- Opening Delimiter -

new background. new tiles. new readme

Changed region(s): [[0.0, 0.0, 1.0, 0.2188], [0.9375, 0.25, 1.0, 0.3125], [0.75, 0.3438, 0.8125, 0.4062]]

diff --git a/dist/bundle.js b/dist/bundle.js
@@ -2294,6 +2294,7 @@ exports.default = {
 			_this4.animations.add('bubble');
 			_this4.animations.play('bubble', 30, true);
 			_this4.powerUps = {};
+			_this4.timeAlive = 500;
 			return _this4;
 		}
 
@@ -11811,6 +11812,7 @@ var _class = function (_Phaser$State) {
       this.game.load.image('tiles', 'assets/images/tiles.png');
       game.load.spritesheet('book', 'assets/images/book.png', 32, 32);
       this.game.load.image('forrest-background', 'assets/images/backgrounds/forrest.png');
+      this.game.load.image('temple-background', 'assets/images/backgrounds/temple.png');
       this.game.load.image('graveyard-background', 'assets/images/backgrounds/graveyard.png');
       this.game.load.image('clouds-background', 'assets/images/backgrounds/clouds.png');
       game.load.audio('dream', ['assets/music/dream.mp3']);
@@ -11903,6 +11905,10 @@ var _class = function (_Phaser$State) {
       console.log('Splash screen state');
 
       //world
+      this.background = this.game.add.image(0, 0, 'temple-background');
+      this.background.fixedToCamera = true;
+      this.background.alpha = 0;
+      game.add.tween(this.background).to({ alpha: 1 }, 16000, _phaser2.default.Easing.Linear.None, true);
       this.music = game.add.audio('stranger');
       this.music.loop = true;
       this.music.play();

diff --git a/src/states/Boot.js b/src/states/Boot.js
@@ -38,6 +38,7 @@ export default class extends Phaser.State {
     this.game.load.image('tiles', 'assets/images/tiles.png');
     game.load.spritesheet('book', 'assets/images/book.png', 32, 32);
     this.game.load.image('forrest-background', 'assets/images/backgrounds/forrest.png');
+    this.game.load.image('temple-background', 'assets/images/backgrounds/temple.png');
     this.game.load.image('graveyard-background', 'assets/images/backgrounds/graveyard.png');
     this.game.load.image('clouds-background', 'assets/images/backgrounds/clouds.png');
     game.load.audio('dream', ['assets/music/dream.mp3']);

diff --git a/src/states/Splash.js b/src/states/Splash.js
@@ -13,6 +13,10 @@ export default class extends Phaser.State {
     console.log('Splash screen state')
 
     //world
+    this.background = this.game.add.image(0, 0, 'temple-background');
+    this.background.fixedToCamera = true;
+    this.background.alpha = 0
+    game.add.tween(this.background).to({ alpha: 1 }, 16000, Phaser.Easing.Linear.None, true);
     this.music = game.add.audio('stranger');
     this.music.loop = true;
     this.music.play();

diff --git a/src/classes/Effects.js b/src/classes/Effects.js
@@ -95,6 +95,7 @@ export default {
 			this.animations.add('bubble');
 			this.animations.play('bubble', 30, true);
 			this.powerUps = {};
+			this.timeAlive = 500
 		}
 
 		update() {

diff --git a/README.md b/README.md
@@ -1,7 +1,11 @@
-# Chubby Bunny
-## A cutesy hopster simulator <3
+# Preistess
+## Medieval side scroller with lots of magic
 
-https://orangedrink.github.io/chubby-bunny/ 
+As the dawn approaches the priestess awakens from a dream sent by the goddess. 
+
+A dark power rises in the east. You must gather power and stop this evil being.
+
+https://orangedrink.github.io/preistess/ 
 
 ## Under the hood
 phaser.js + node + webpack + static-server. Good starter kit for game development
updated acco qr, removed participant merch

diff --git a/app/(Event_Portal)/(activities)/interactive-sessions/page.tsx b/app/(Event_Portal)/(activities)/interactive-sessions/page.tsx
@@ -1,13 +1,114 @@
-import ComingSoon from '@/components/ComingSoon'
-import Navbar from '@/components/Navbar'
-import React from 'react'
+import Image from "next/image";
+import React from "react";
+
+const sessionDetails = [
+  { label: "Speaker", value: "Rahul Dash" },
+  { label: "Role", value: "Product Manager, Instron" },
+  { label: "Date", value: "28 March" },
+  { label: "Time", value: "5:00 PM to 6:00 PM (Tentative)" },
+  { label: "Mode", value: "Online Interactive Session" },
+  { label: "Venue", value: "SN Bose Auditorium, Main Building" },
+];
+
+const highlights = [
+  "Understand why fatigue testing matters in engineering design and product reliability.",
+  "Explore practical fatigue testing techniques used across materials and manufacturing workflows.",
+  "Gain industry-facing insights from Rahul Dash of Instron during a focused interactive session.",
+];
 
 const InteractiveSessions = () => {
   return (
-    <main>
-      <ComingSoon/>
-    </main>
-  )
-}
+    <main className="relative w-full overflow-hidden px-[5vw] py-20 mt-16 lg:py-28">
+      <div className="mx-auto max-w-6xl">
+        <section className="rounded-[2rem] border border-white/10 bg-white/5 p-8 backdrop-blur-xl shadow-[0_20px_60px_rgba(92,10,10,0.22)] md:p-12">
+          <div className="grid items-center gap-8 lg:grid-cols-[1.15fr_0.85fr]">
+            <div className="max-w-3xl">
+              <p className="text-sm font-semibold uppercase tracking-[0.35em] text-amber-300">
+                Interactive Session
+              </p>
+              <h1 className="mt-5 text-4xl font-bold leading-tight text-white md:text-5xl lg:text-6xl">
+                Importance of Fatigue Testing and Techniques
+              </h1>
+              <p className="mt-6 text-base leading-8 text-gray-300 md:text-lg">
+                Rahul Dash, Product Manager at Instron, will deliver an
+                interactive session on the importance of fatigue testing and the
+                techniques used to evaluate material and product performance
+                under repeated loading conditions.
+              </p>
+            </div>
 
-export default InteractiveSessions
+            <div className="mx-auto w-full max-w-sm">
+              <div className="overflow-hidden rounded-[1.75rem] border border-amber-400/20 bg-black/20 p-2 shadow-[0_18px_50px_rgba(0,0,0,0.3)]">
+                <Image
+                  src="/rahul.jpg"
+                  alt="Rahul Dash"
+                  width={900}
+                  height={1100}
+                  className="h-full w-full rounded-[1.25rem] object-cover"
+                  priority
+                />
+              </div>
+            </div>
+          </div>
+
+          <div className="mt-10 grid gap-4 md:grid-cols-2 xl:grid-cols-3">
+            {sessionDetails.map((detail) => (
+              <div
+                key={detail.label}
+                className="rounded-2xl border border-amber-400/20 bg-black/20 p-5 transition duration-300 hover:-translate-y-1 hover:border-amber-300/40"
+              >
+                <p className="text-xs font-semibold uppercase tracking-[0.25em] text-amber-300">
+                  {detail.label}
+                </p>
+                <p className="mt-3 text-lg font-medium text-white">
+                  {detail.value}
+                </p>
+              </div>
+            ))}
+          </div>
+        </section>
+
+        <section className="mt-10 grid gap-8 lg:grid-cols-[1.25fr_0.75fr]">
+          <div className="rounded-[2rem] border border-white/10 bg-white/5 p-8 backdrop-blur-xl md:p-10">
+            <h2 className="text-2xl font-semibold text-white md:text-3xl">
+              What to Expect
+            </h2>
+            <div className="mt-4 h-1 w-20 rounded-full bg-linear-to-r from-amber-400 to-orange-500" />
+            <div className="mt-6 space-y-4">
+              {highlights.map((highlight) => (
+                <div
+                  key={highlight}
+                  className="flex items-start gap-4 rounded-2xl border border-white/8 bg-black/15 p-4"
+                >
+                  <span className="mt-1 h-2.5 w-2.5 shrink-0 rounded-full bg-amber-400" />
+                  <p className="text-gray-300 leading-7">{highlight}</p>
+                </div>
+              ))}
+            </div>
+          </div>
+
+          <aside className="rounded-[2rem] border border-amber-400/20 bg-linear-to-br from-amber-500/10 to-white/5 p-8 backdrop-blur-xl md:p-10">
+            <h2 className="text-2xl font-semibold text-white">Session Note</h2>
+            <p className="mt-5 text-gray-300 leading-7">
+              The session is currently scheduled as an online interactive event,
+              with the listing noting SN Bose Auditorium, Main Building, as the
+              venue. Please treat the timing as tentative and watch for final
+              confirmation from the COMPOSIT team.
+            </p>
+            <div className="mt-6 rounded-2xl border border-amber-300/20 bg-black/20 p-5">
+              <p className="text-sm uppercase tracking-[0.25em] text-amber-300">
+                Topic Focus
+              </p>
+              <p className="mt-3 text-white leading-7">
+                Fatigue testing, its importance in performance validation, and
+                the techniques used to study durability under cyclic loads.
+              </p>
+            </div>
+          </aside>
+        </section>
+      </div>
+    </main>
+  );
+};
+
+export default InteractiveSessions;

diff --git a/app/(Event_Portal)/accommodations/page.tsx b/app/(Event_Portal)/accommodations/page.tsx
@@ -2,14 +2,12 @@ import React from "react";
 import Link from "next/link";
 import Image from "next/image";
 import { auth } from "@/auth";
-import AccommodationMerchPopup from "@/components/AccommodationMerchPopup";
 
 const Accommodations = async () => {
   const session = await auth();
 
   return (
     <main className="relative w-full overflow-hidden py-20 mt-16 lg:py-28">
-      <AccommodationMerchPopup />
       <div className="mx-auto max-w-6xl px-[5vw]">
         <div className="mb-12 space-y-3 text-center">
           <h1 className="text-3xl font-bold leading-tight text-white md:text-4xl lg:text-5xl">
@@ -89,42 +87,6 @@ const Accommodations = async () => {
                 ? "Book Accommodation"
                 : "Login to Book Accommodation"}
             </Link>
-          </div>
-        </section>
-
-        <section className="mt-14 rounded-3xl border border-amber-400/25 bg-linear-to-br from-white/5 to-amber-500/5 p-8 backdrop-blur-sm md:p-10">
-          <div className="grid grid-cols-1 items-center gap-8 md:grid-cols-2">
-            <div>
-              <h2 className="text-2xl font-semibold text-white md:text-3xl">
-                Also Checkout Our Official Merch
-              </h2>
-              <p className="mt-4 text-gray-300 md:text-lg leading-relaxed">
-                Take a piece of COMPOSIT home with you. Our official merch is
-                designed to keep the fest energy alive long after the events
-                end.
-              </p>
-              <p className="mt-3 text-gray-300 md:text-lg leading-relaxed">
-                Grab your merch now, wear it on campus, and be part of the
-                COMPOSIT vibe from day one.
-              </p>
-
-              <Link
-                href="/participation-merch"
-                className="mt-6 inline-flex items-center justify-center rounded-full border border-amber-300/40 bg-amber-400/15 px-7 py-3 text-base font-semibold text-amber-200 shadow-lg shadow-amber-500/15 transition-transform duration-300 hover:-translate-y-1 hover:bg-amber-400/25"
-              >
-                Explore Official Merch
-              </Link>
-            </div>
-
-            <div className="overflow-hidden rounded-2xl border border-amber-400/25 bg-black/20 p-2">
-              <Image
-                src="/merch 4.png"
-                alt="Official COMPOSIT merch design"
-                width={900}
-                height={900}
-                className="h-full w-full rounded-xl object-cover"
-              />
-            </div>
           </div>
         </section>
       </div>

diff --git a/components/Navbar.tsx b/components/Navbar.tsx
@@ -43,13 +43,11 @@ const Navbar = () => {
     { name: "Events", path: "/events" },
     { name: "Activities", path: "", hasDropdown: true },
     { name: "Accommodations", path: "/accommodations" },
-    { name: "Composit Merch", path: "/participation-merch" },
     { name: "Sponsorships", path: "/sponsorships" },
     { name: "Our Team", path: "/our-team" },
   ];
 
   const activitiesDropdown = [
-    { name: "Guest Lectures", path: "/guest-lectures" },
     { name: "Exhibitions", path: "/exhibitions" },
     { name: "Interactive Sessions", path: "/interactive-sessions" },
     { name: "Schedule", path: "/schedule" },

- Closing Delimiter -

Work item:
The lines to copy are those in the listing that contain "gray".

Result below:
+              <p className="mt-6 text-base leading-8 text-gray-300 md:text-lg">
+                  <p className="text-gray-300 leading-7">{highlight}</p>
+            <p className="mt-5 text-gray-300 leading-7">
-              <p className="mt-4 text-gray-300 md:text-lg leading-relaxed">
-              <p className="mt-3 text-gray-300 md:text-lg leading-relaxed">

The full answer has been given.